For English Language Learners (ELLs) at lower proficiency levels (e.g. Levels 1-3), they can only make meaning from key words or possibly short excerpts of text. So how do we present written information to them so they can understand? Do we have to have everything read to them or shorten it up so much that it lacks all detail? No, there's a better way!
Steps for Making Texts Accessible to ELLs
- Remember the different levels of English language proficiency? Take a look at materials provided to you such as the ESL roster at your building and the poster from Differentiating Instruction and Assessment for English Language Learners by Fairbairn & Jones-Vo. Reasonable expectations based on a student's proficiency level by sub-score (e.g. reading, writing, listening, or speaking) are explained in more detail on the poster and in the book. This will help you determine which types and how much text the ELLs in your class can comprehend.

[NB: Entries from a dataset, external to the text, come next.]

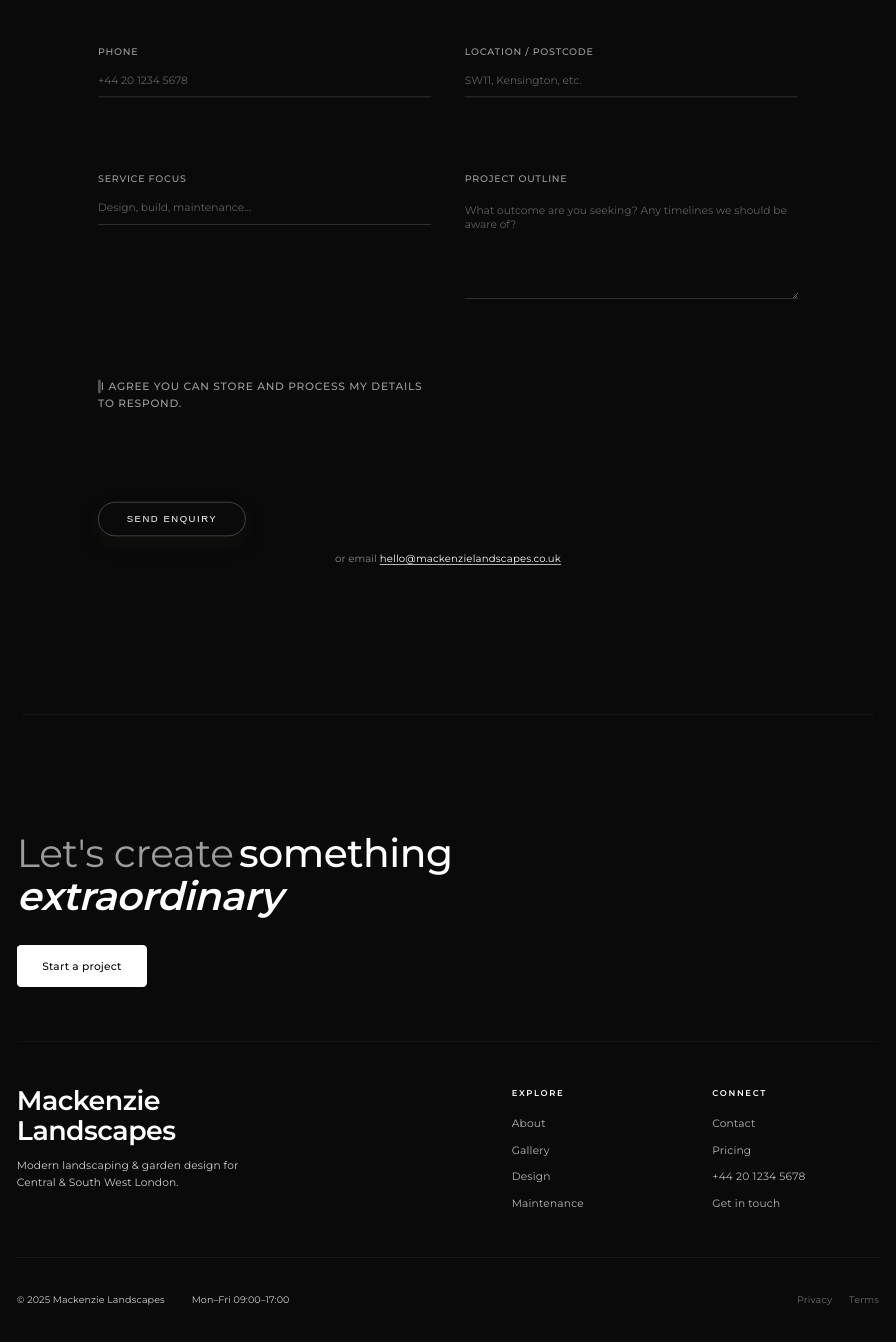
Repository: JoelMann1/MackenzieLandscapes
Page: contact.html
The author's editor kept a copy of each file at every save. The page is drawn from the files as they stood at one save, then again after the next save.
The browser window is 1280 px wide. The pictures show the part of the page from y = 640 to 2560 px (the page is 2557 px tall before and 2714 px after), at 70% of full size.

Above is the page before, as saved 2025-10-22 16:19:32.

After the next save:
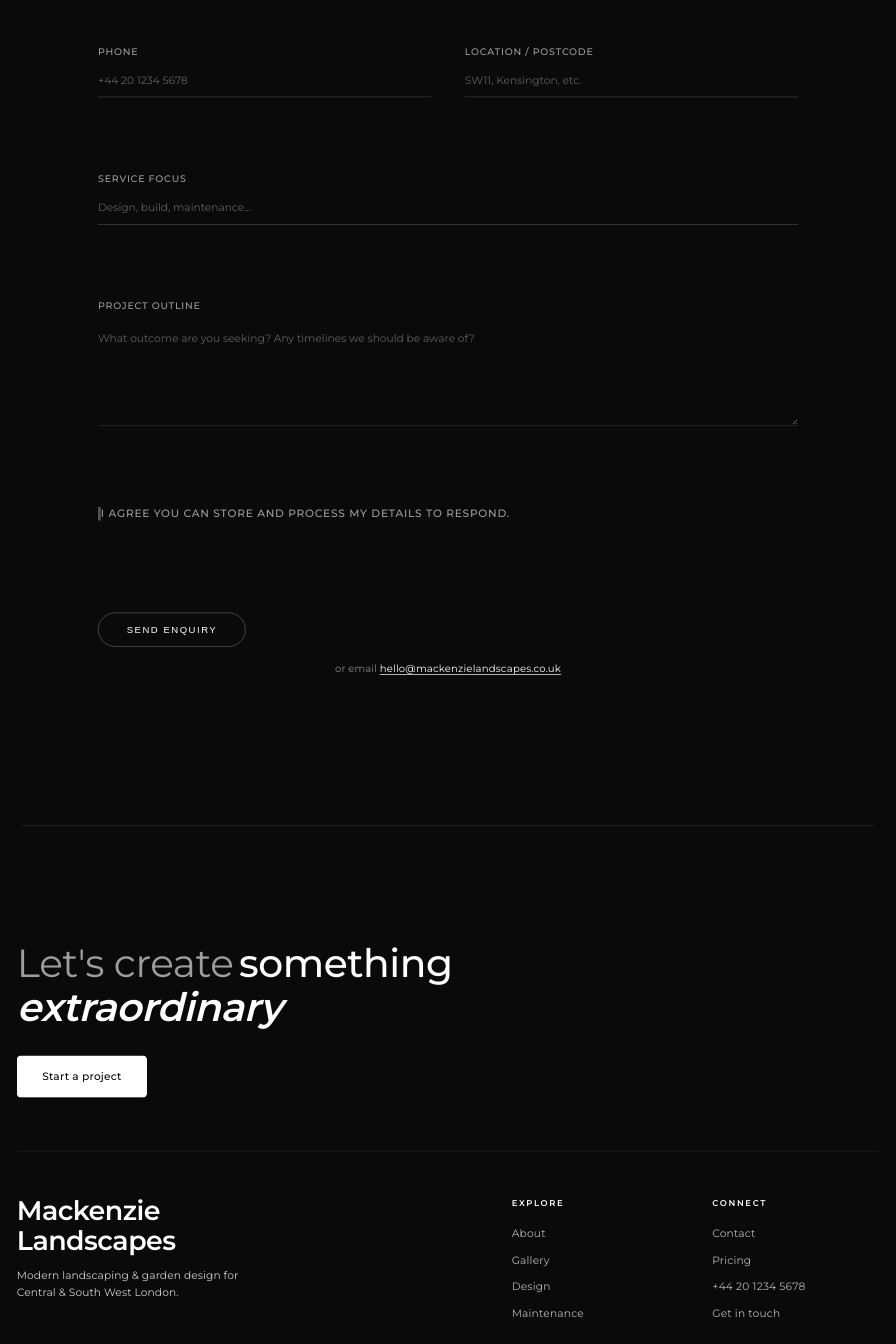
Saved 20 s later.
--- a/contact.html
+++ b/contact.html
@@ -164,17 +164,17 @@
         <input id="location" name="location" type="text" required placeholder="SW11, Kensington, etc." autocomplete="postal-code">
         <small class="error" data-for="location"></small>
       </div>
-      <div class="field">
+      <div class="field field--full">
         <label for="services">Service focus</label>
         <input id="services" name="services" type="text" required placeholder="Design, build, maintenance&hellip;">
         <small class="error" data-for="services"></small>
       </div>
-      <div class="field">
+      <div class="field field--full">
         <label for="message">Project outline</label>
         <textarea id="message" name="message" rows="6" required placeholder="What outcome are you seeking? Any timelines we should be aware of?"></textarea>
         <small class="error" data-for="message"></small>
       </div>
-      <div class="field field--checkbox">
+      <div class="field field--checkbox field--full">
         <label class="checkbox-label">
           <input type="checkbox" name="consent" required class="checkbox-input">
           <span class="checkbox-custom"></span>
@@ -184,7 +184,7 @@
       </div>
       <input type="hidden" name="_subject" value="New enquiry from Mackenzie Landscapes site">
       <div class="contact-form__actions">
-        <button class="btn btn--primary" type="submit">Send enquiry</button>
+        <button class="btn btn--outline-light" type="submit">Send enquiry</button>
         <span class="contact-form__alt">or email <a href="mailto:hello@mackenzielandscapes.co.uk">hello@mackenzielandscapes.co.uk</a></span>
       </div>
       <p class="form-status" role="status" aria-live="polite"></p>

- Collaborate with an ESL expert such as your building ESL teacher or the district ESL instructional coach. You can check not only about the levels of the ELLs in your class but also how you might best support your ELLs.
- Sometimes you'll determine that you need to provide a version of the text with additional supports or scaffolding. If that is the case, there are several different approaches. Consider the following:

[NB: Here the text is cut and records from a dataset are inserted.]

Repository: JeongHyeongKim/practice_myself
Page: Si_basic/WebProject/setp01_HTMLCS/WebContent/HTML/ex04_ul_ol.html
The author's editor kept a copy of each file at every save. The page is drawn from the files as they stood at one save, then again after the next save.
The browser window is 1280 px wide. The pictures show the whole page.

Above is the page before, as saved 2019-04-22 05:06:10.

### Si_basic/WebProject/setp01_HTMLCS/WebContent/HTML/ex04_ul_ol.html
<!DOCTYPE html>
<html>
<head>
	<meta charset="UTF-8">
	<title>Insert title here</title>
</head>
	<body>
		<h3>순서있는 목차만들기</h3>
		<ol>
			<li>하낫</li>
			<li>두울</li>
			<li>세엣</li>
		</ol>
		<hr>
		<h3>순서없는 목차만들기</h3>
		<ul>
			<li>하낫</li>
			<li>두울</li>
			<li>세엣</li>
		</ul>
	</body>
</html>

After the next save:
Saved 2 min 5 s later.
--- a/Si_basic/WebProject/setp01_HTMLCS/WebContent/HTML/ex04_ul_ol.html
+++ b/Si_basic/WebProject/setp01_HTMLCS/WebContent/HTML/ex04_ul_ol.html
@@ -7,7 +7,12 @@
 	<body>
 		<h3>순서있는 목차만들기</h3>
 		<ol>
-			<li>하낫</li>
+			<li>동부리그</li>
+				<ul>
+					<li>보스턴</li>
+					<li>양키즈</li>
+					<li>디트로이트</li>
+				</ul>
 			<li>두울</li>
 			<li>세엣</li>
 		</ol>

- Add visuals (Actual photos with students are awesome but even clipart or icons are helpful.)
- Use laddered text sets (texts at different levels about the same concept). The K12 ESL Lending Library has some materials aligned to content areas that Ames teachers can borrow by request.
- Elaborate the text using a site like Rewordify. (See previous blog post for tips on how to maximize use.)